Hague Journal on the Rule of Law

Articles

Customary Law and Economic Outcomes in Indonesia

Varun Gauri*

Abstract

This paper develops a framework and some hypotheses regarding the impact of local- level, informal legal institutions on three economic outcomes: aggregate growth, inequality, and human capabilities. It presents a set of stylized differences between formal and informal legal systems, identifies the pathways through which formal systems promote economic outcomes, reflects on what the stylized differences mean for the potential impact of informal legal institutions on economic outcomes, and looks at extant case studies to examine the plausibility of the arguments presented.
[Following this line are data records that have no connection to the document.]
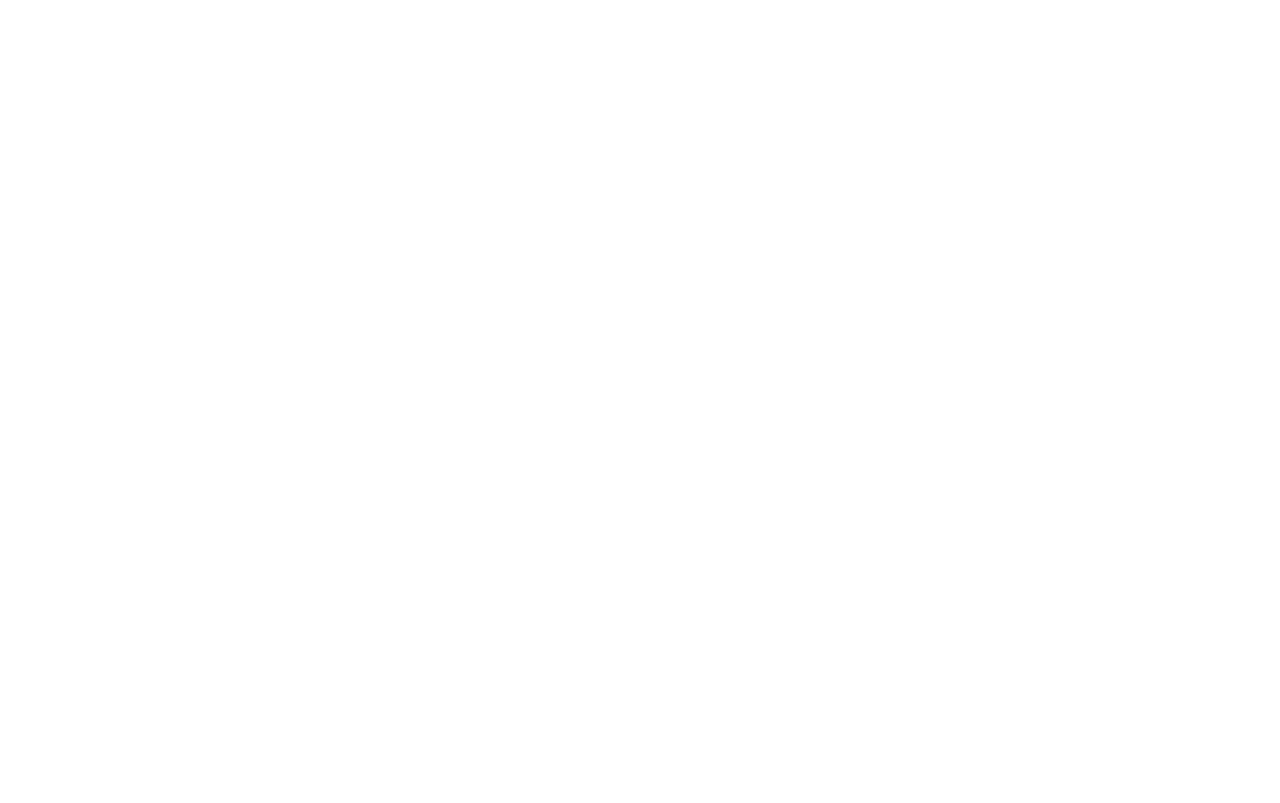
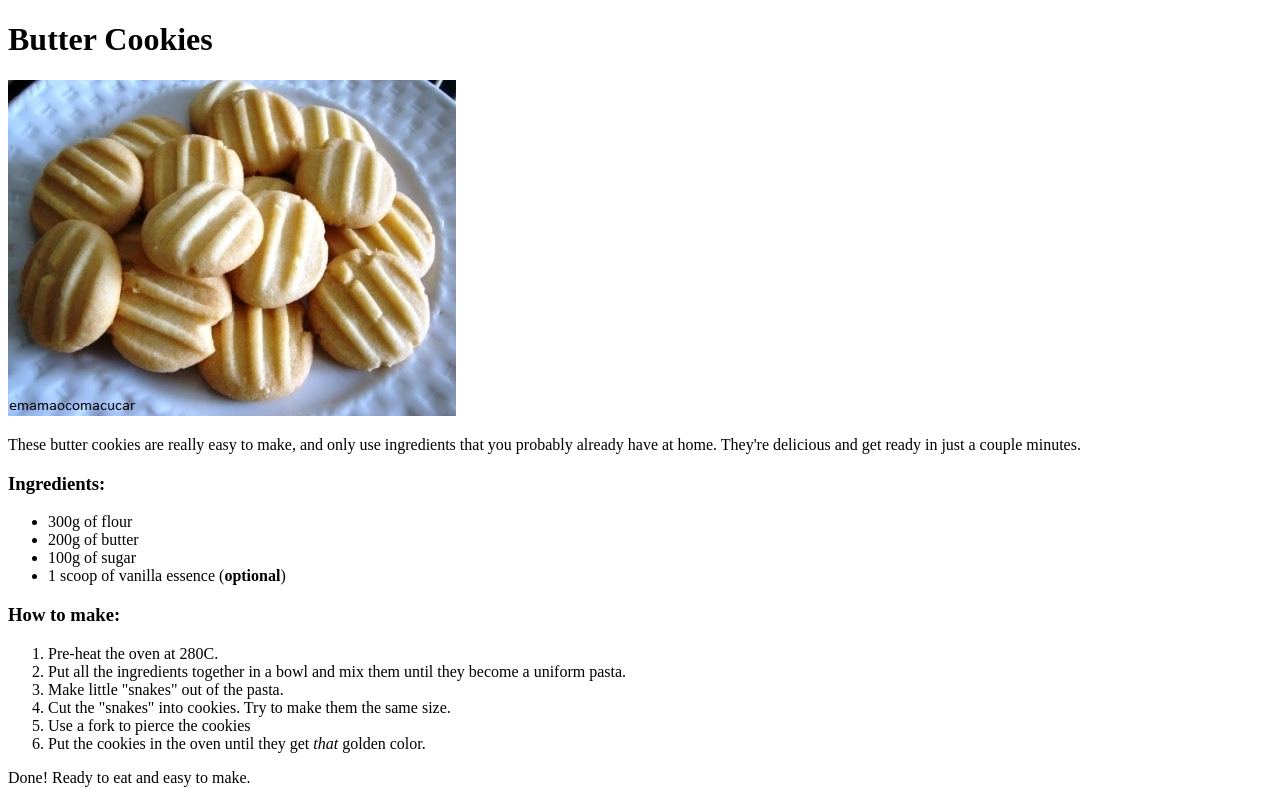
Before and after one commit to Morenofael/odin-recipes, a plain HTML site: page recipes/butterCookies.html in a window 1280 px wide. Drawn offline with Linux system fonts and the light colour scheme.

Commit message:
Add images folder and butter cookies recipe

```diff
--- a/recipes/butterCookies.html
+++ b/recipes/butterCookies.html
@@ -7,6 +7,28 @@
     <title>Butter Cookies</title>
 </head>
 <body>
-
+    <h1>Butter Cookies</h1>
+    <img src="../images/butterCookies.jpg">
+    <p>
+        These butter cookies are really easy to make, and only use ingredients that you probably already have at
+        home. They're delicious and get ready in just a couple minutes.
+    </p>
+    <h3>Ingredients:</h3>
+    <ul>
+        <li>300g of flour</li>
+        <li>200g of butter</li>
+        <li>100g of sugar</li>
+        <li>1 scoop of vanilla essence (<strong>optional</strong>)</li>
+    </ul>
+    <h3>How to make:</h3>
+    <ol>
+        <li>Pre-heat the oven at 280C.</li>
+        <li>Put all the ingredients together in a bowl and mix them until they become a uniform pasta.</li>
+        <li>Make little "snakes" out of the pasta.</li>
+        <li>Cut the "snakes" into cookies. Try to make them the same size.</li>
+        <li>Use a fork to pierce the cookies</li>
+        <li>Put the cookies in the oven until they get <em>that</em> golden color.</li>
+    </ol>
+    <p>Done! Ready to eat and easy to make.</p>
 </body>
 </html>
```
Also changed, not shown: index.html (+6 -1 lines), images/butterCookies.jpg (added).
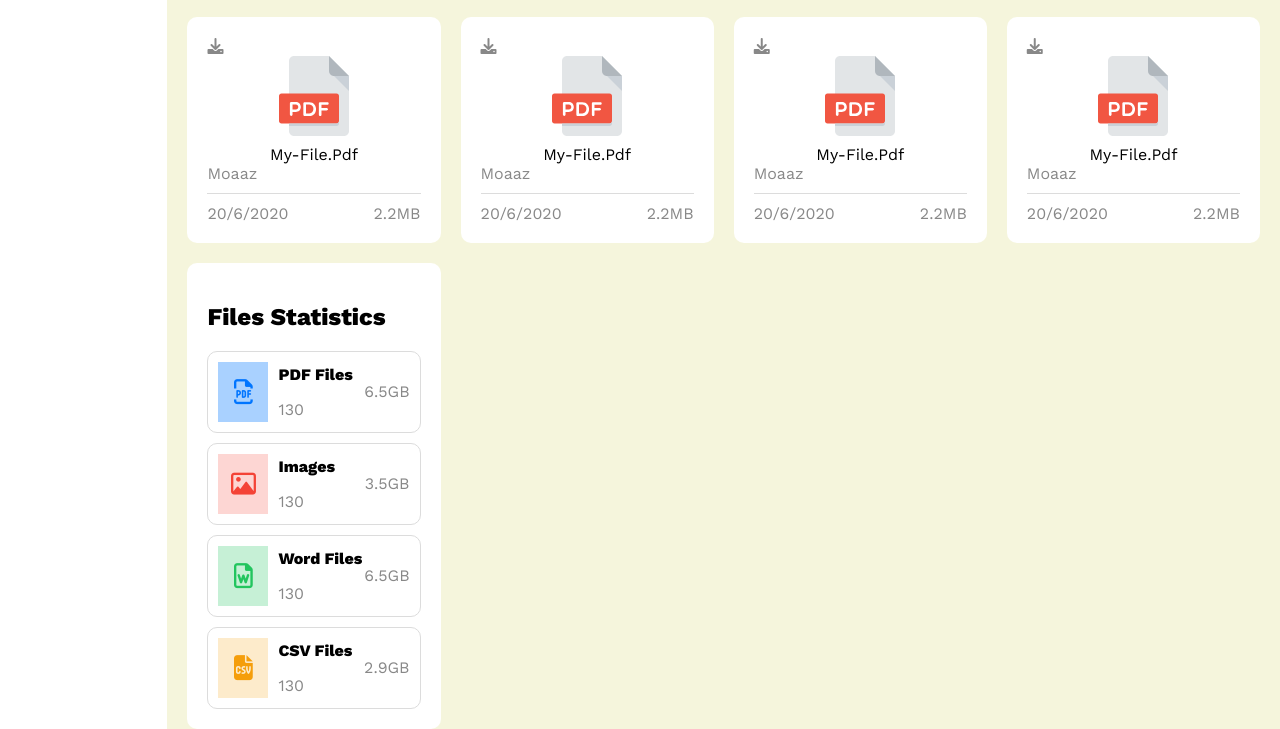
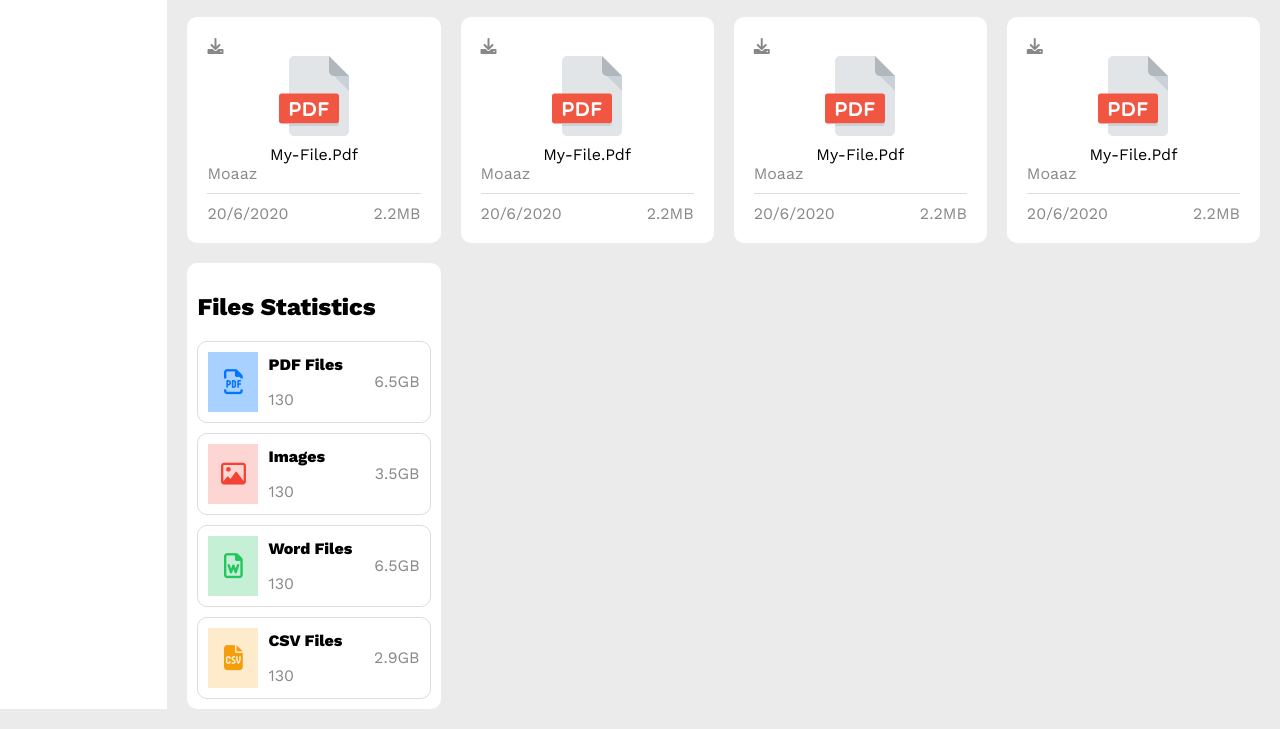
Before and after one commit to 1moaazalaa/Big-Project, a plain HTML site: page file.html in a window 1280 px wide. Shown: the part 1400-2129 px from the top of the page. Drawn offline with nearby package versions, Linux system fonts and the light colour scheme; files whose address does not match are found by name.

Commit message:
change width of statistics

```diff
--- a/css/index.css
+++ b/css/index.css
@@ -14,7 +14,7 @@ body {
     font-family: 'Open Sans', sans-serif;
     font-family: 'Work Sans', sans-serif;
     margin: 0;
-    background-color: beige;
+    background-color: rgba(220, 220, 220, 0.557);
 }
 a {
     text-decoration: none;
@@ -1304,7 +1304,6 @@ input {
 .files-page .statistics .s-box .icon-hold {
     width: 50px;
     height: 60px;
-
     margin-right: 10px;
 }
 .files-page .statistics .blue .icon-hold {
--- a/file.html
+++ b/file.html
@@ -371,7 +371,7 @@
                         <span>2.2MB</span>
                     </div>
                 </div>
-                <div class="statistics bg-white rad-10 p-20">
+                <div class="statistics bg-white rad-10 p-10">
                     <h2>Files Statistics</h2>
                     <div class="s-box blue between-flex p-10 rad-10 mb-10">
                         <div class="infor center-flex">
```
The paper concludes that local-level, informal legal institutions can support social substitutes for the enforcement of contracts, although these substitutes tend to be limited in range and scale; they are flexible and could conceivably be adapted to serve the interests of the poor and marginalized if supportive organizational and social resources could be brought to support the legal claims of the disempowered; and they are more likely to support personal integrity rights than the positive liberties that are also constitutive of development as freedom.

Keywords

  • economic growth;
  • inequality;
  • human capabilities;
  • informal legal institutions;
  • legal pluralism;
  • law and development;
  • law and economics;
  • Indonesia

Footnotes

* Senior Economist in the Development Research Group of the World Bank.